    Metatarsal FractureHow long it takes for a metatarsal fracture to heal entirely depends on how serious the break is and how well you take care of it. Your full recovery may range from several weeks to several months. The more serious the injury is—cracks in multiple places, broken ends that don’t align, pieces that have to be surgically held together—the longer it will take. Failing to treat it correctly lengthens healing time, too. Whether it’s a simple or more complicated injury, the recovery process follows roughly the same pattern.

    First, you spend a few weeks in a cast or special boot to immobilize your foot. You’ll minimize or completely avoid putting weight on the affected limb during this time. If your fracture required surgery, the immobilization period may last a couple months. After your bones show signs of healing, you’ll slowly begin putting weight on that foot again. You’ll move to wearing stiff-soled and then more comfortable shoes as you recondition your feet for activity. Don’t wait to get help for a fracture—the recovery will only take longer. Let Podiatry Associates, P.C. and Castle Pines Physical Therapy help you. Call (303) 805-5156 to make an appointment.

  • Can I exercise with a metatarsal fracture?

    Resting after a fractureIf you have a full metatarsal fracture, or even a stress fracture, you need to put most exercise on pause to allow your lower limb to heal.
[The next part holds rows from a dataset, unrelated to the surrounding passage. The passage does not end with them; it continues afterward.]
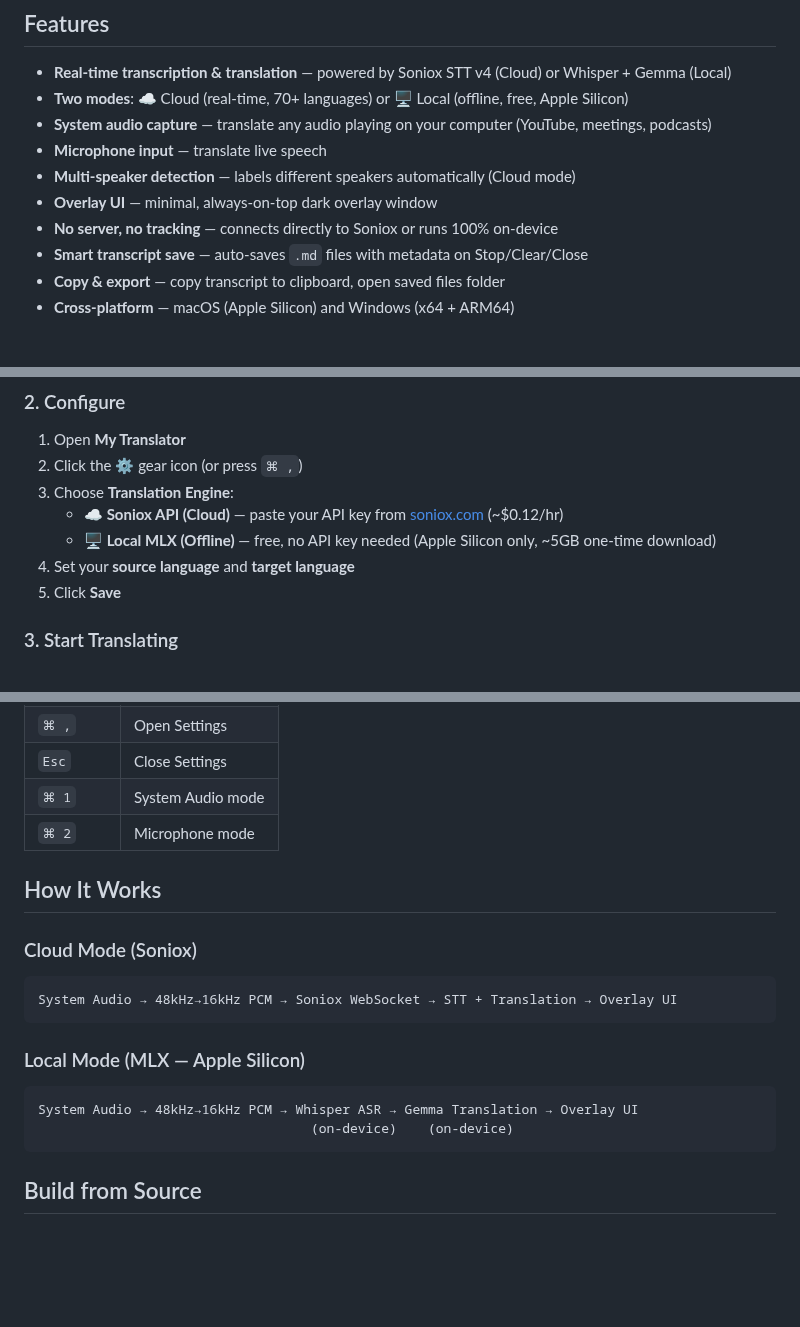
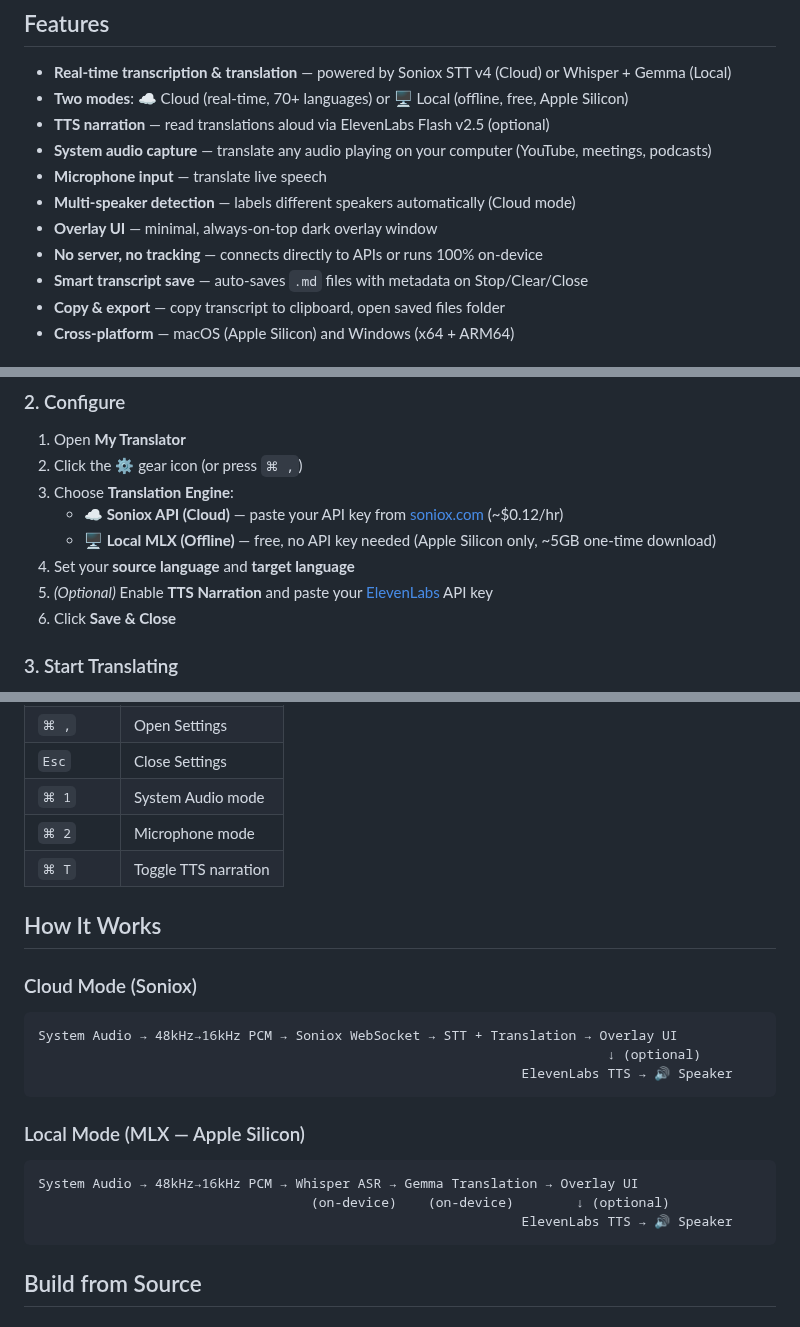
Before and after one commit to tuyennq1001/meetminder, a Markdown page: README.md, 3 parts joined by grey strips. Rendered like a GitHub page; blank space fills up the shorter version.

````diff
--- a/README.md
+++ b/README.md
@@ -17,11 +17,12 @@
 
 - **Real-time transcription & translation** — powered by Soniox STT v4 (Cloud) or Whisper + Gemma (Local)
 - **Two modes**: ☁️ Cloud (real-time, 70+ languages) or 🖥️ Local (offline, free, Apple Silicon)
+- **TTS narration** — read translations aloud via ElevenLabs Flash v2.5 (optional)
 - **System audio capture** — translate any audio playing on your computer (YouTube, meetings, podcasts)
 - **Microphone input** — translate live speech
 - **Multi-speaker detection** — labels different speakers automatically (Cloud mode)
 - **Overlay UI** — minimal, always-on-top dark overlay window
-- **No server, no tracking** — connects directly to Soniox or runs 100% on-device
+- **No server, no tracking** — connects directly to APIs or runs 100% on-device
 - **Smart transcript save** — auto-saves `.md` files with metadata on Stop/Clear/Close
 - **Copy & export** — copy transcript to clipboard, open saved files folder
 - **Cross-platform** — macOS (Apple Silicon) and Windows (x64 + ARM64)
@@ -62,7 +63,8 @@ xattr -cr /Applications/My\ Translator.app
    - **☁️ Soniox API (Cloud)** — paste your API key from [soniox.com](https://soniox.com) (~$0.12/hr)
    - **🖥️ Local MLX (Offline)** — free, no API key needed (Apple Silicon only, ~5GB one-time download)
 4. Set your **source language** and **target language**
-5. Click **Save**
+5. *(Optional)* Enable **TTS Narration** and paste your [ElevenLabs](https://elevenlabs.io) API key
+6. Click **Save & Close**
 
 ### 3. Start Translating
 
@@ -90,18 +92,22 @@ On first launch, macOS will ask for:
 | `Esc` | Close Settings |
 | `⌘ 1` | System Audio mode |
 | `⌘ 2` | Microphone mode |
+| `⌘ T` | Toggle TTS narration |
 
 ## How It Works
 
 ### Cloud Mode (Soniox)
 ```
 System Audio → 48kHz→16kHz PCM → Soniox WebSocket → STT + Translation → Overlay UI
+                                                                         ↓ (optional)
+                                                              ElevenLabs TTS → 🔊 Speaker
 ```
 
 ### Local Mode (MLX — Apple Silicon)
 ```
 System Audio → 48kHz→16kHz PCM → Whisper ASR → Gemma Translation → Overlay UI
-                                   (on-device)    (on-device)
+                                   (on-device)    (on-device)        ↓ (optional)
+                                                              ElevenLabs TTS → 🔊 Speaker
 ```
 
 ## Build from Source
````
Also changed, not shown: other parts of README.md (+4 -2 lines), docs/installation_guide.md (+42 -8 lines), docs/installation_guide_vi.md (+42 -8 lines), docs/user_manual/mytrans_key_1.png (added), docs/user_manual/mytrans_key_2.png (added), docs/user_manual/mytrans_key_3.png (added), docs/user_manual/mytrans_setting_1.png (added), docs/user_manual/mytrans_setting_2.png (added), docs/user_manual/mytrans_setting_3.png (added).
Most active athletes don’t like to hear that kind of news, but continuing to put pressure on your feet after a foot fracture of any kind will only make the injury worse. The bones need to heal first. For a metatarsal fracture, this may mean a few weeks with your foot in a special boot or cast with limited-to-no weight bearing at all.

    When you’re able to exercise, you’ll probably start with low-impact activities, like water aerobics or swimming. As your foot continues to recover, you’ll be able to add exercises like using an elliptical or riding a bike. Then you’ll need to start rehabilitating your foot and supporting muscles to handle your regular activities. Once your bones are healed, you’ll be able to start easing into your normal routines. If you’re concerned about staying fit with a broken foot, let us know at Podiatry Associates, P.C. and we’ll help you with your recovery therapy. Just call (303) 805-5156 to make an appointment.

  • What is metatarsalgia?

    Doctor examining footMetatarsalgia is an overuse injury you develop in the ball of your foot. Inflammation and irritation where your metatarsal bones and your toes meet make it uncomfortable to stand or walk around, to say nothing of running or playing sports. Metatarsalgia isn’t a very specific condition, though, since it actually encompasses many other ball of the foot problems, including sesamoiditis and Morton’s neuroma. Many people consider it to be a general descriptor for forefoot inflammation.

    The good news is, since it’s an overuse injury, conservative care is usually very effective for alleviating pain. Padding the ball of the foot, resting from hard impact activities, and wearing supportive shoes or orthotics are the most common remedies. Icing the ball of the foot when it aches may alleviate irritation and decrease swelling, if there is any. We might recommend anti-inflammatory medications for you, too. You don’t have to live with forefoot pain! Let Podiatry Associates, P.C., help you eliminate it. Call (303) 805-5156 or use our website to make an appointment at our Parker or Castle Pines, CO, office locations.

  • What’s causing the pain in the ball of my foot?

    Ball of foot painBall of the foot pain can have many different causes, but the most basic culprit is metatarsalgia. Metatarsalgia is a general condition that describes discomfort under the ball of the foot. It’s an overuse injury that causes inflammation, burning, and soreness where your toes meet your metatarsal bones.

    Many issues can lead to metatarsalgia pain. Generally, the problem is related to excessive pressure on the forefoot. This can be the result of your natural foot mechanics, like having high or low arches, or an abnormally long metatarsal bone. Thinning of your foot pad tissue can be a culprit, as well as conditions like bunions or hammertoes. The shoes you wear might also be a factor. Fortunately, these are all treatable problems.

    Let the Podiatry Associates, P.C., team help you eliminate your ball of the foot pain and get back to doing the activities that you love. Call (303) 805-5156 to make an appointment with either of our Parker or Castle Pines, CO, office locations.